Michelle Shocked

Michelle Shocked


One of the true originators of what is commonly now referred to as “Americana”, well before it was popular, Michelle burst on to the scene in 1989 when her landmark album, “Short, Sharp, Shocked” landed her a Grammy Nomination as “Best New Artist”.


“The Lord works in mysterious ways,” writes Michelle Shocked in her “womanifesto,” a tract written in conjunction with her forthcoming album. “Or at least that’s been my experience.” Evidencing an inventive narrative sense, the Lord sent this initially unwitting pilgrim on an extended musical and spiritual journey that began two more than two decades ago, when the fledgling artist was a self-described feminist and punk rocker.

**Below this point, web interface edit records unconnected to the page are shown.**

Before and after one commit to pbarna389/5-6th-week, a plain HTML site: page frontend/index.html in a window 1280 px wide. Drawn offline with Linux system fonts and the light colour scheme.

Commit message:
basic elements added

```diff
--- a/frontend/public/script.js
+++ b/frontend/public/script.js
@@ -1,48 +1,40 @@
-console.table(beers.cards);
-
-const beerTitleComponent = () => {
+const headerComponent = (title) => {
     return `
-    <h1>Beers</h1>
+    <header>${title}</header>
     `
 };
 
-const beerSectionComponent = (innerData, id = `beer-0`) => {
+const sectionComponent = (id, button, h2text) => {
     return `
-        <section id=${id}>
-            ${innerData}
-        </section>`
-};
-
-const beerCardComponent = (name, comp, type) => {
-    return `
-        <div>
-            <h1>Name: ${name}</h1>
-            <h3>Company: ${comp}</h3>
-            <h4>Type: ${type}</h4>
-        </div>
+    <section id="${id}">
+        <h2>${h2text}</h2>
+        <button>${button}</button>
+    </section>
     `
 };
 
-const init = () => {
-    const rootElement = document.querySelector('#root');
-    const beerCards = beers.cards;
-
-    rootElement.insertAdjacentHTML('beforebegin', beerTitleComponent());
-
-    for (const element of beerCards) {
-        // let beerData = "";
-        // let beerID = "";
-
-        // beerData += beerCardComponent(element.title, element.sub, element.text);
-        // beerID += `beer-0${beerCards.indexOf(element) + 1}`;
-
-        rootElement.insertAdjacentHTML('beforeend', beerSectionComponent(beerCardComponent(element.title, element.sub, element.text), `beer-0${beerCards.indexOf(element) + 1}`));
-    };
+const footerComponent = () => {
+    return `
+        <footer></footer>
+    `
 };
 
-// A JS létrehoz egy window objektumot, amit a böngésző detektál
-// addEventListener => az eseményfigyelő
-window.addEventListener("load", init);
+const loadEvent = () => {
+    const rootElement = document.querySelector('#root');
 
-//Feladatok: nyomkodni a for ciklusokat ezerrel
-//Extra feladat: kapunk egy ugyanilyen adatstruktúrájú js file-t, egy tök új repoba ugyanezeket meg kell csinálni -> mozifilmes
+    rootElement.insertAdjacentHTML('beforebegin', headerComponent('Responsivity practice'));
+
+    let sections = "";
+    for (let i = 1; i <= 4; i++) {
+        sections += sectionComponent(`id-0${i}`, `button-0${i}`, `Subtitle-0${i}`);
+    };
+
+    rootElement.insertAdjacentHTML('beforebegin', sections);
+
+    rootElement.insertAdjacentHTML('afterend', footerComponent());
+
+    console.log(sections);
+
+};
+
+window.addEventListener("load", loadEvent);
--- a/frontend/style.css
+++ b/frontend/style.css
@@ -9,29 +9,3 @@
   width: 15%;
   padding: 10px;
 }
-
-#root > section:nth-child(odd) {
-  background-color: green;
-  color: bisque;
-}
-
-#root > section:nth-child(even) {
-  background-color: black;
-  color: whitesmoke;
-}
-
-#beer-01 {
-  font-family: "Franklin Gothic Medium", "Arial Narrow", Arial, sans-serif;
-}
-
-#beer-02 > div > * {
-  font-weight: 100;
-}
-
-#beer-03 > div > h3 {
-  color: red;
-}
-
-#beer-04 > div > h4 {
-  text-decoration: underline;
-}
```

In the beginning, Shocked writes, “I was moved by the power of rock ‘n’ roll. And if you follow the trail from rock ‘n’ roll, it always leads you back to the blues, sweet soul music and finally to the churches and gospel music.” In Shocked’s case, it led to the West Angeles COGIC mass choir in the heart of South Central Los Angeles, whence she has come to the point of “living by the Good Book, and putting out a gospel record.”

But not just any gospel record. Indeed, one might say that Shocked’s new album, which bears the playfully profound (or vice versa) title ToHeavenURide, was heaven-sent. One might further conclude that the Holy Spirit has a fittingly elevated sense of humor, irony and symmetry. Like the iconoclastic artist’s very first LP, 1987’s The Texas Campfire Tapes, this new set contains recordings Shocked didn’t know were being made while she was putting on the show it documents. She may be the only artist in history with not one but two inadvertent live albums in her body of work.

The performance that ToHeavenURide comprises (to be released Sept. 4th on Mighty Sound through Megaforce/RED) was digitally captured at the 2003 Telluride Bluegrass Festival — and this despite the fact that Shocked’s contract had specifically stated “no recording.” But because that year’s festival was being documented for a projected DVD by a production crew with no knowledge of the contractual stipulation, Shocked’s entire set just happened to be captured for posterity — assuming it was ever unearthed. The recording would have continued to be hidden away in binary limbo had it not occurred to Shocked’s new manager to inquire about the possibility of its existence, and there it was, preserved in the virtual amber of a Pro Tools file. When she heard this group of songs, Shocked realized how perfectly they connected with her present musical and spiritual direction. Hallelujah, y’all.

What makes the performance contained on ToHeavenURide even more intriguing is that, in marked contrast to the act of “preaching to the converted,” as most gospel recordings tend to do, Shocked and her musical cohorts were putting the Good News out there not for a congregation of worshipers but rather for a crowd of people who had no idea they were about to witness an act of spiritual elevation — so in a very real sense, the album documents the progressive coming together of two widely divergent (if not necessarily antithetical) mindsets. It was its incongruous setting that led Shocked to describe this provocative musical statement as a manifestation of “the politics of preaching,” as opposed to preaching per se. And that may well be another first.

The marriage between the spirit of gospel music and the crisp Rocky Mountain air has resulted in a performance that is inspired in more than one sense of the term. Accompanied by a fittingly diverse crew made up of her Bay Area rhythm section, pedal steel player Nick Forster (Hot Rize, etown) and the Dancys from the New Greater Circle Mission Church in South L.A. on backing vocals and keyboards, Shocked delivers 11 songs ranging from the explicitly devotional to what she refers to as “secular gospel.”

“Strange Things Happening Every Day” and “Ain’t Gonna Study War No More” come from the songbook of Sister Rosetta Tharpe, one of Shocked’s primary influences. She calls Tharpe the “father — well, mother — of rockabilly” in the manifesto, and the songs are dedicated to her spirit. “The Weight” by The Band and Billie Holiday’s “God Bless the Child,” representing the secular gospel realm, are given the Shocked treatment, while she draws on the Staples Singers, who moved freely between the church and the concert hall, for “Uncloudy Day” and “Wade in the Water.” The modern gospel standard “Blessed,” by Fred Hammond of the Detroit gospel group Commissioned, completes the list of outside songs.

Shocked also includes four originals here: “The Quality of Mercy” (originally written for the soundtrack of the film Dead Man Walking), “Good News” (commissioned by Greenpeace for the documentary Cancer Alley), “Psalm” (which proves the Psalms are a fertile source of the folk tradition) and “Can’t Take My Joy” — on which she hot-wires gospel and reggae traditions, with a specific nod to the great Bob Marley, who knew a little something about the intersection of praise and revelry.

Let us now return to Shocked’s womanifesto for a greater understanding of this fiercely single-minded artist and the long, strange trip (as she puts it, quoting the Dead) that has led


ToHeavenURide - released September 4, 2007